The government has set up the National Anti-Corruption Bureau that remains in conflict, with a unreformed and powerful prosecutors office. The latter is making various attempts to protect the elites of society, despite their illegal activities.
There has been a change in society as a whole over the last 25 years. More Ukrainians are of the mind, to hold their government and its officials accountable for their actions.
There is a rise in civic groups, non government organizations, journalists and other entities that are keeping the pressure on the authorities, to move the country towards more reform.
There have been some notable achievements. Naftogaz which beforehand needed continuous government subsidies, is now turning a profit. The same is true for the state owned railways company.
A new direction towards decentralization, is now returning more tax revenues to localized areas. This allows lesser officials to decide what will be the foremost infrastructure investments.
Unlike in the past, external financial assistance today is increasingly tied to the pace of economic and political reforms. This keeps the pressure on the government to maintain progress, despite the resistance from many levels of bureaucracy and the recalcitrant oligarchs.
This is why so much of the present economic aid is conditional and handed out in a piecemeal fashion. The European Union, the International Monetary Fund (IMF) the United States and other partners have all adopted the same stance. It is estimated that more than half of the reforms achieved, have been made possible by this posture.
Ukraine signed the Deep and Comprehensive Free Trade Area with the European Union, at the beginning of 2016.
Only recently has the Ukrainian economy emerged from more than two years of deep recession. The first half of the year finally showed some positive growth of 0.1% in quarter 1 and 1.3% in the second quarter.
Industrial output rose 2% during the same period, the first increase since 2012. Retail sales are up 2.3% in 2016.
Inflation is finally easing, allowing the key interest rate charged by the central bank to be cut from 22% at the end of 2015 to 15.5% last July. Monetary restrictions have also been eased. This would include limits on foreign currency purchases and the ban on withdrawing investment profits from the country.
Average wages have surged 22.4% in the first half of 2016.
On the negative side exports a major contributor to the GDP (Gross Domestic Product) are still down 9.2% from a year ago. In addition, sovereign debt has increased 2.5% in the first six months of 2016 alone.
The country can easily enter into another recession. Russia has used the fact of Ukrainian dependence on gas supplies from them, to exert constant pressure on the economy. Another cut off of energy supplies, can easily sabotage any economic recovery.

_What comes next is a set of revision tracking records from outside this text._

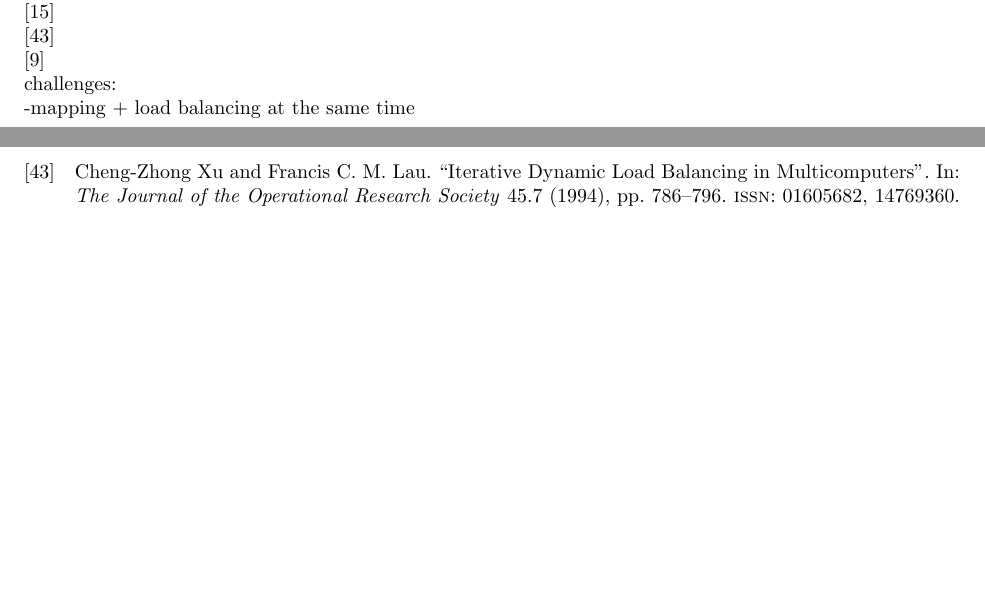
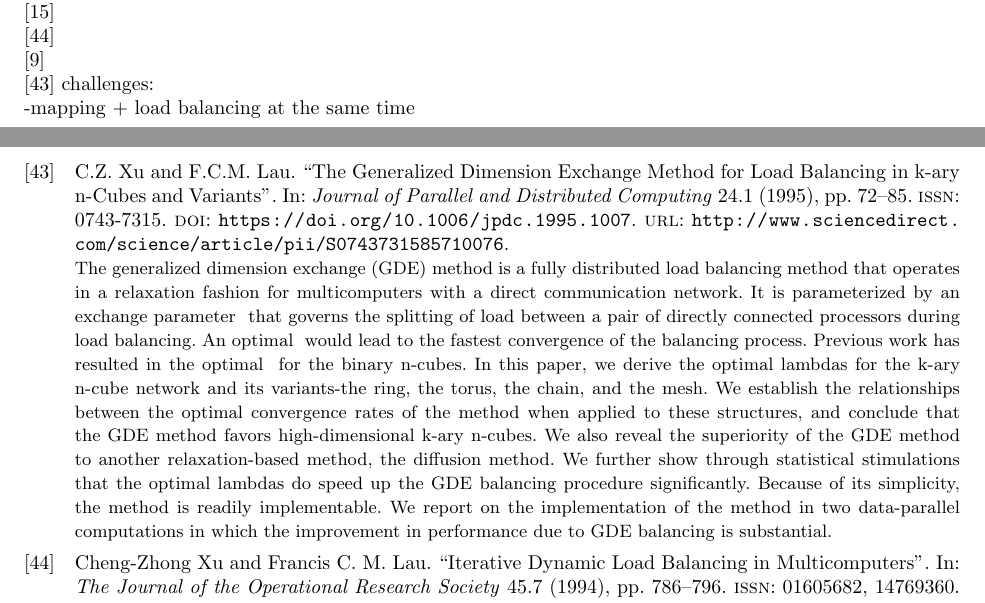
Before and after one commit to aheirich/load_balancing, a LaTeX document (bibliography/load_balancing_bibliography.tex, which reads bibliography/load_balancing_bibliography.bib): two parts of pages 1 and 15 of 15, joined at a grey line, cut so that both start at the same text, the shorter picture padded with empty space. Compiled offline with pdfLaTeX.

Commit message:
add xu & lau gen dim exchange

```diff
--- a/bibliography/load_balancing_bibliography.bib
+++ b/bibliography/load_balancing_bibliography.bib
@@ -864,3 +864,18 @@ several partitioning algorithms, along with their strengths and weaknesses for v
 We also discuss current efforts toward improving partitioning algorithms for future
 applications and architectures."
 }
+
+
+@article{XU199572,
+title = "The Generalized Dimension Exchange Method for Load Balancing in k-ary n-Cubes and Variants",
+journal = "Journal of Parallel and Distributed Computing",
+volume = "24",
+number = "1",
+pages = "72 - 85",
+year = "1995",
+issn = "0743-7315",
+doi = "https://doi.org/10.1006/jpdc.1995.1007",
+url = "http://www.sciencedirect.com/science/article/pii/S0743731585710076",
+author = "C.Z. Xu and F.C.M. Lau",
+abstract = "The generalized dimension exchange (GDE) method is a fully distributed load balancing method that operates in a relaxation fashion for multicomputers with a direct communication network. It is parameterized by an exchange parameter λ that governs the splitting of load between a pair of directly connected processors during load balancing. An optimal λ would lead to the fastest convergence of the balancing process. Previous work has resulted in the optimal λ for the binary n-cubes. In this paper, we derive the optimal lambda′s for the k-ary n-cube network and its variants-the ring, the torus, the chain, and the mesh. We establish the relationships between the optimal convergence rates of the method when applied to these structures, and conclude that the GDE method favors high-dimensional k-ary n-cubes. We also reveal the superiority of the GDE method to another relaxation-based method, the diffusion method. We further show through statistical stimulations that the optimal lambda′s do speed up the GDE balancing procedure significantly. Because of its simplicity, the method is readily implementable. We report on the implementation of the method in two data-parallel computations in which the improvement in performance due to GDE balancing is substantial."
+}
--- a/bibliography/load_balancing_bibliography.tex
+++ b/bibliography/load_balancing_bibliography.tex
@@ -47,6 +47,7 @@
 \cite{CYBENKO1989279}\\
 \cite{10.2307/2584287}\\
 \cite{Boillat:1990:LBP:95324.95326}\\
+\cite{XU199572}
 \include{alanheirich}
 
 \subsection{game theory}
```
Also changed, not shown: papers/1995_generalized_dimension_exchange_1-s2.0-S0743731585710076-main.pdf (added).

Ukraine remains quite dependent on Russia economically. The country remains their largest trade partner by far. Germany is a distant second.
Any increase in political uncertainty or an escalation to the conflict in the Donbass, will drive off both domestic and international investors even further. Direct foreign investment in 2013, was the equivalent of $5.7 billion USD (United States dollar). In 2015 it was only $3.7 billion USD.
The geopolitical impact of a economically successful and democratic Ukraine are momentous for Europe as a whole. It greatly adds to clout and influence that the West will have, in this part of the world.
Ukraine had the second largest military after Russia, if reserves are included. The country holds a geographically strategic position, between the EU and a militarily resurgent Russia.
Ukraine has a large Russian speaking population, with numerous contacts with its far larger neighbor. A prosperous Ukraine with a parliamentary style government, will present a major challenge to the increasingly authoritarian Russian government.
It is the major reason why President Putin of Russia will wish to keep the civil war in Ukraine an ongoing concern. It makes a thriving and stable country, all the more difficult to achieve. Putin understands the threat. If Ukraine is not fully in the Russian orbit, it must be kept divided, unstable and weak.